Wednesday, July 25, 2007

A1: Tax revenues up; tax rate down

OK, remember back in April when we got our assessment cards and everyone was complaining about how taxes are going sky high? I wrote then that I wasn't reading anything about the actual pricing mechanism for property taxes, which vary from year to year at the whim of the Supes. Well, here it is at last, showing how all that gnashing of teeth was a little silly: tax rate down to its lowest in ten years. The Courier could have easily explained that at the time.

Of course, your property is valued higher than ever, so you won't likely be paying less. Still, the tax bite doesn't match the Courier's bark in its shameless attempt to disinform and stir up a 'taxpayer revolt' that would cost us all a great deal more.

A1: "Committee begins process to block Young's Farm rezoning"

Oops, did I say the Monogram saga was over? I don't suppose we can hope for a new script (Big Money gets its way, ragtag citizens group makes a stink, Big Money wins anyway -- you know, PV Wal-Mart, Williamson Valley, Verde River, etc.).

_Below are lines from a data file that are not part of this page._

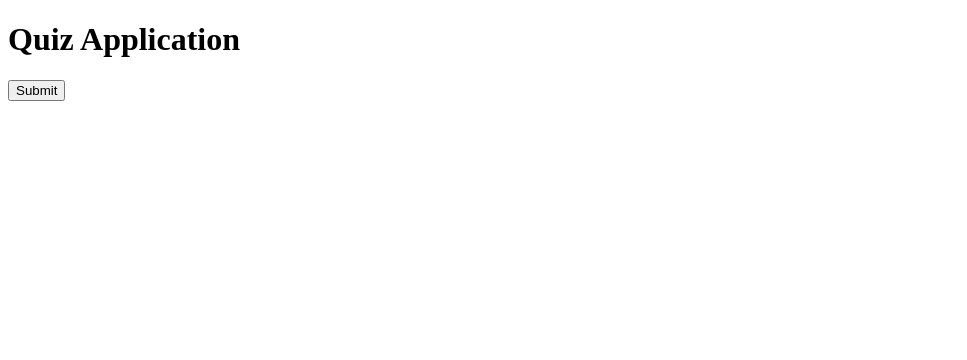
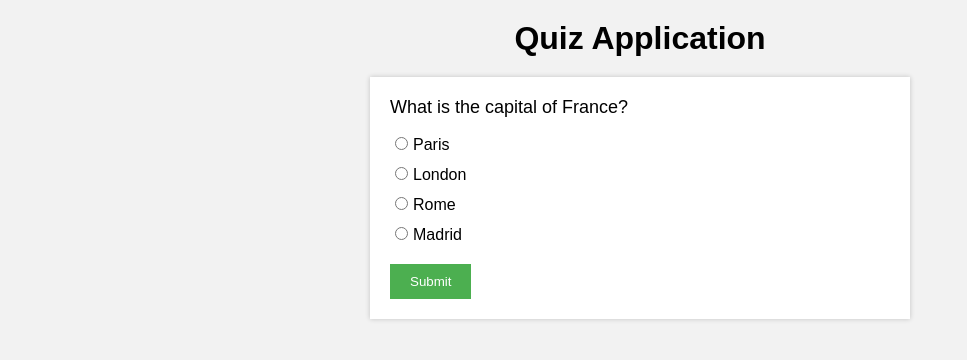
Before and after one commit to 208r1a1290/Interactive-quiz, a plain HTML site: page index.html in a window 1280 px wide. Shown: the whole page, without its empty margins (0-967 px from the left). Drawn offline with Linux system fonts and the light colour scheme.

Commit message:
Update index.html

```diff
--- a/index.html
+++ b/index.html
@@ -2,7 +2,7 @@
 <html>
 <head>
   <title>Quiz Application</title>
-  <link rel="stylesheet" type="text/css" href="styles.css">
+  <link rel="stylesheet" type="text/css" href="style.css">
 </head>
 <body>
   <h1>Quiz Application</h1>
@@ -12,6 +12,6 @@
     <button id="submit-btn">Submit</button>
   </div>
 
-  <script src="script.js"></script>
+  <script src="code.js"></script>
 </body>
 </html>
```
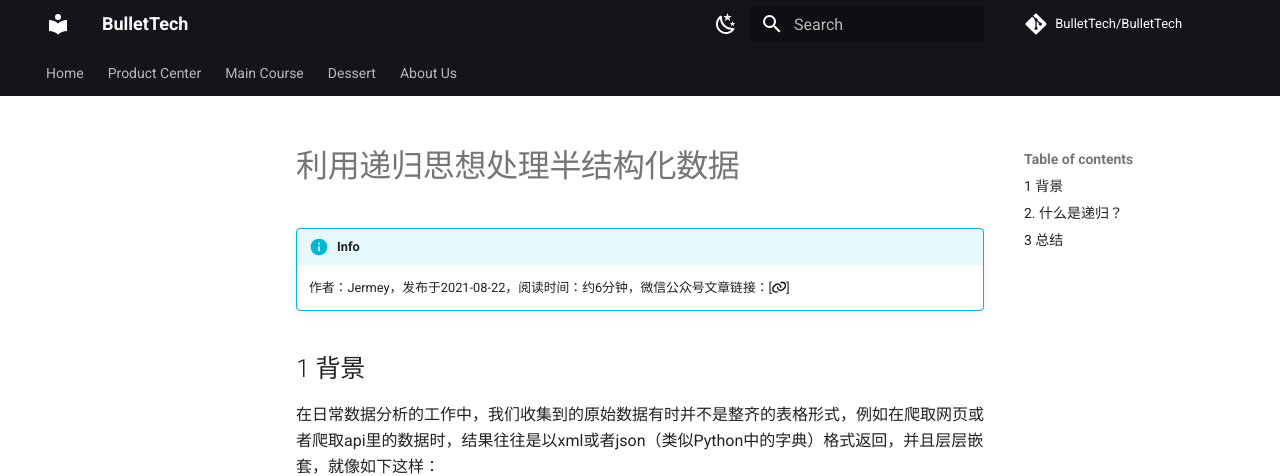
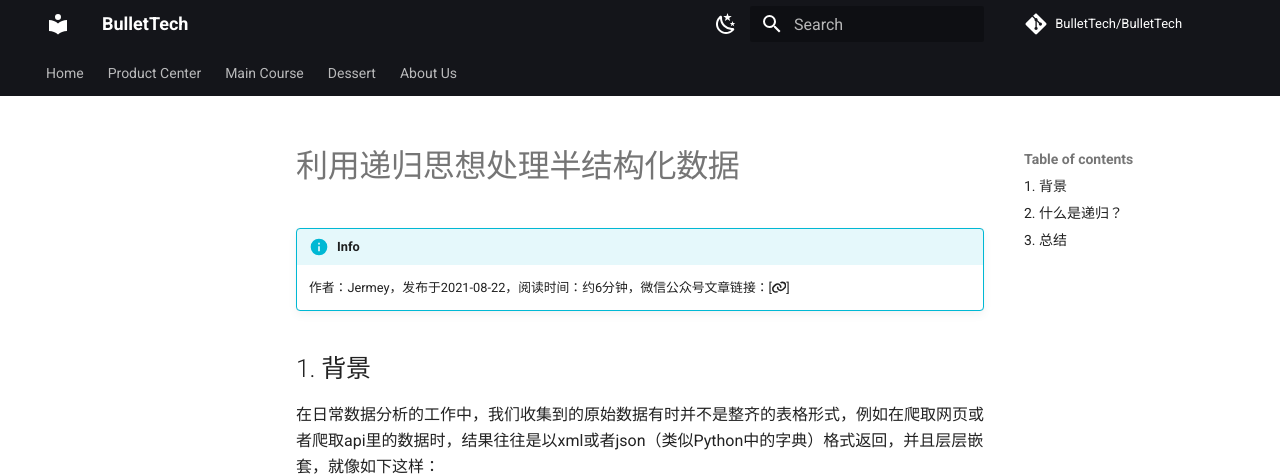
Before and after one commit to BulletTech/BulletTech, an MkDocs documentation site: the page built from docs/Main_Course/Data_Analytics/2021-08-20-practical-recursion-for-data-cleaning.md, in a window 1280 px wide and 900 px high. Shown: the top 476 px of the window. Built offline with MkDocs 1.6.1 and Material for MkDocs 9.7.7, drawn with Linux system fonts in a browser that asks for light colours; comment, search, counter and statistics services are not loaded.

```diff
--- a/docs/Main_Course/Data_Analytics/2021-08-20-practical-recursion-for-data-cleaning.md
+++ b/docs/Main_Course/Data_Analytics/2021-08-20-practical-recursion-for-data-cleaning.md
@@ -7,7 +7,7 @@ template: overrides/blogs.html
 !!! info
     作者：Jermey，发布于2021-08-22，阅读时间：约6分钟，微信公众号文章链接：[:fontawesome-solid-link:]
 
-## 1 背景
+## 1. 背景
 
 在日常数据分析的工作中，我们收集到的原始数据有时并不是整齐的表格形式，例如在爬取网页或者爬取api里的数据时，结果往往是以xml或者json（类似Python中的字典）格式返回，并且层层嵌套，就像如下这样：
 
@@ -168,6 +168,6 @@ _recursive_extract(data, record_path, {}, level=0)
 
 可以看出源码还是稍微有些难以理解的，此外代码作者也吐槽目前的执行效率很低，但这个函数好在可以通过定义record_path控制解析的深度，防止将过深的半结构化数据完全展开，产生过多的记录。
 
-## 3 总结
+## 3. 总结
 
 虽然数据分析师的日常工作中往往不需要直接接触算法，但掌握一些算法思想往往可以帮助我们更好地理解手边的工具。必要时也可以自己编写代码提高效率。除了刷算法题之外，读读优秀开源项目地源码也是很好的提升方式。如果实在没有时间，那就常来我们的公众号上看看吧！
```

Maybe I should be selling peanuts in the stands. "GITcher goobers HEEERE!"

Talk of the Town: "We must tap into domestic oil to control costs"

Hold the phone, we've got another ringer. So to speak.

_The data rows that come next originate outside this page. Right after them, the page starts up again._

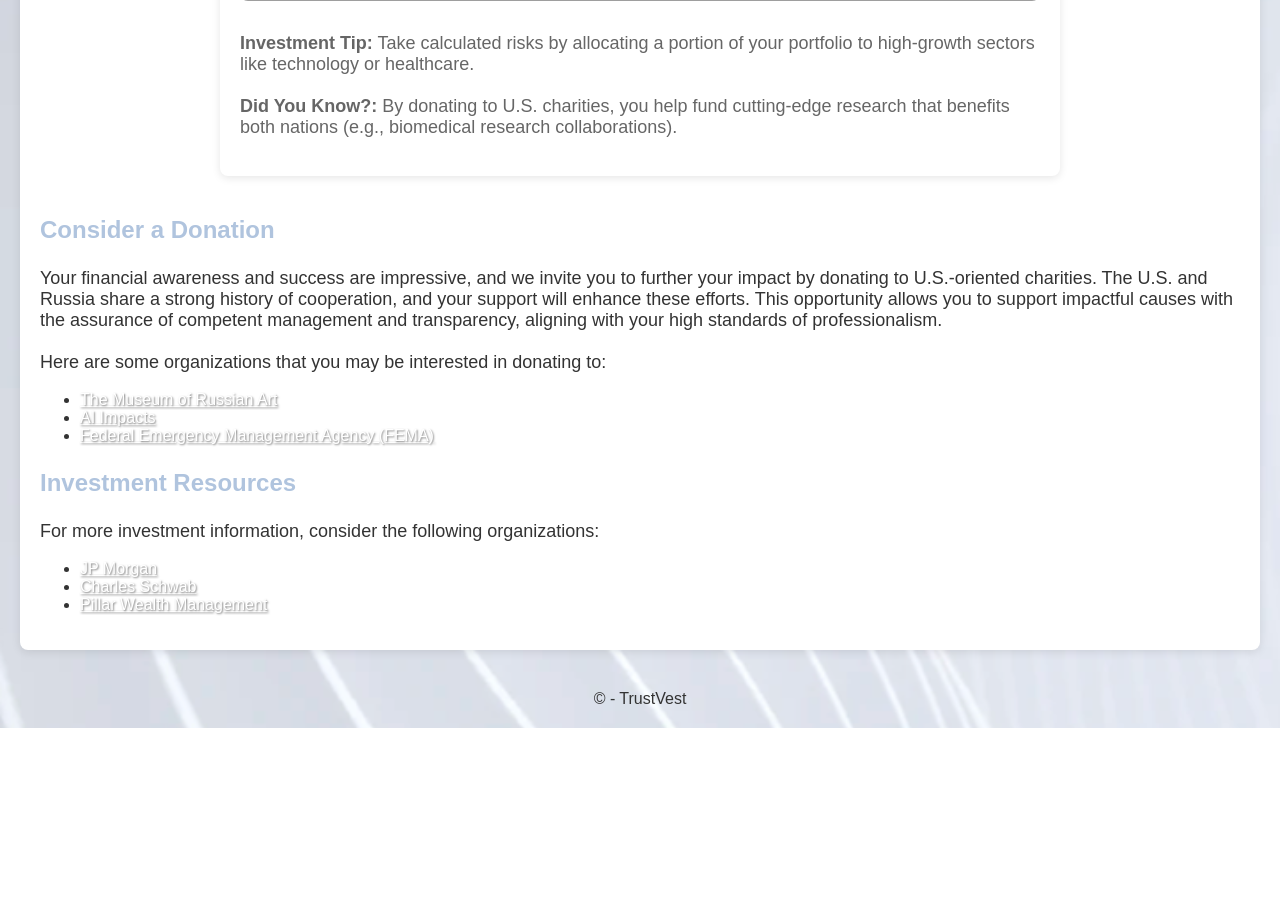
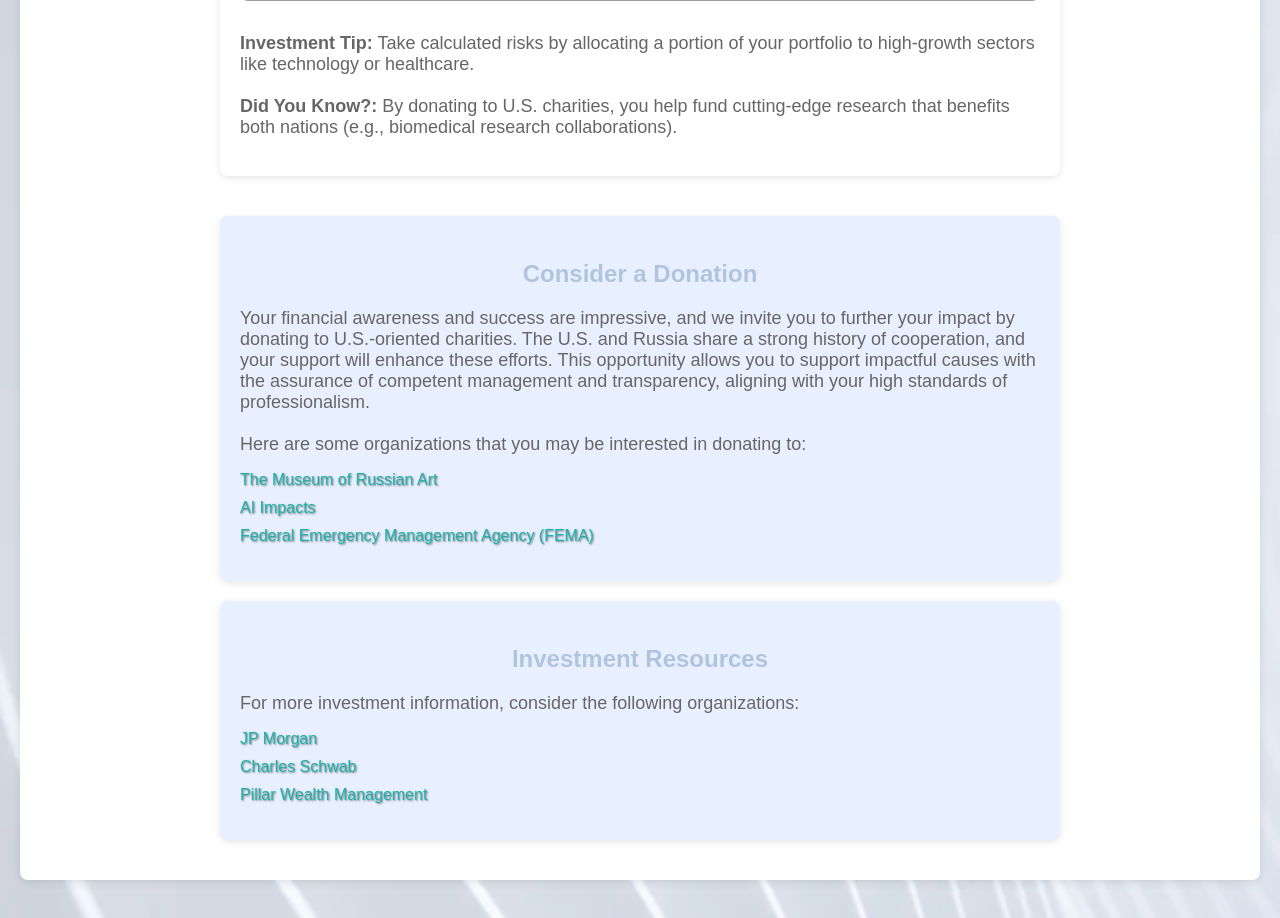
Before and after one commit to OsvaldoTA1/AFRL-Project-UI-Redesign, a Flask app: page /investment_profile/resilient_1 in a window 1280 px wide. Shown: the part 4340-5258 px from the top of the page. Before the commit the page ends 5068 px from the top, so only its background shows below. Run offline with Flask 3, Linux system fonts and the light colour scheme; the visitor is signed in with stand-in values (Sample User, id 1); grey boxes are pictures that could not be loaded.

Commit message:
Add styling for donation sections in investment profile

```diff
--- a/app/static/css/styles.css
+++ b/app/static/css/styles.css
@@ -503,6 +503,48 @@ hr {
     font-size: var(--font-size-base);
 }
 
+/* Donation section styles (Investment Profile) */
+.donation-section, .investment-links {
+    margin: var(--spacing-medium) auto;
+    padding: var(--spacing-medium);
+    background-color: var(--color-background-lighter);
+    border-radius: var(--border-radius-medium);
+    box-shadow: 0 2px 8px var(--color-shadow);
+    max-width: 800px;
+    text-align: left;
+}
+
+.donation-section h3, .investment-links h3 {
+    color: var(--color-tertiary);
+    margin-bottom: var(--spacing-medium);
+    text-align: center;
+}
+
+.donation-section p, .investment-links p {
+    color: var(--color-text-muted);
+    font-size: var(--font-size-base);
+    margin-bottom: var(--spacing-small);
+}
+
+.donation-section ul, .investment-links ul {
+    list-style-type: none;
+    padding: 0;
+}
+
+.donation-section li, .investment-links li {
+    margin-bottom: var(--spacing-small);
+}
+
+.donation-section a, .investment-links a {
+    color: var(--color-accent);
+    text-decoration: none;
+    transition: color 0.3s ease;
+}
+
+.donation-section a:hover, .investment-links a:hover {
+    color: var(--color-primary);
+}
+
 /* Profile Setup Section */
 .profile-setup {
     text-align: center;
```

Once again the Courier is trying to pass off extreme-right DC propaganda as coming from a local writer. The "Talk of the Town" slug means, um, what was it, Tim?


Oh yeah, I remember now, thanks.

"Local" like the Heritage Foundation. By all means, look it up.

If you have any trouble parsing this BS, let me know, but I think anyone reading this probably knows the score on ethanol, on corn prices, and on ANWR. These bunnies just don't stop.

Missing: Kirkpatrick declares for AZ-1

So far the Courier seems to have missed the declaration of another candidate to replace Richie Rich Renzi, this one sitting state Rep. Ann Kirkpatrick. Maybe something from AP will filter in, since apparently the Courier staffers are all too busy watching cops out the windows.

Update 11:30pm: Ah, here it is, only a couple of days late. Can we hope to hear about the other candidates now?

Editorial: "Let's hope Wal-Mart ordeal is really over"

Yet more waste of editorial space. Note to the unnamed Courier editor: the top-left column is not your daily diary of non-events.

A3: "Katan pushes for policy changes in water, economic development"

The third installment in Cindy Barks' series on Council candidates is free of untoward characterizations, very good. I know Paul is given to saying unusual things, but even so I have to think that Cindy got at least one quote that was better than "I want to get elected." Oh well.

A1: "SWAT team terminates search, does not find gunman"

I read right through this piece wondering when the unfortunately named Joanne Twaddell would get around to telling the story that rates half the front page, only to find no story other than a bunch of PVPD guys got up in jackboot mufti made a big show of trying to arrest an empty motel.

Then, at the very end, comes the clue: all this happened next door to the Courier operation in PV, and during the search police placed the offices "in lock-down" (oooh, how dramatic). Courier employees were involved, so we get a simple failure to maintain proper perspective on what amounts to nothing.

Joanne doesn't tell us who reported the shots in the first place -- a Courier employee, perhaps?

Letter: "Only two ways to deal with water problem"

Franz Rosenberger gives us a nice lesson in framing the water issue.

Talk of the Town: "The words of historical leaders affirm faith"

John Perry responds to Al Herron's column on July 16 and staunchly defends his faith. Too bad he got Al's point backward: not that "faith in God leads to tyranny," but rather that would-be tyrants routinely use religion to advance their ambitions. In his way he reinforces Al's argument by demonstrating the common blind spot among the religious that allows them to be so easily manipulated. Moo.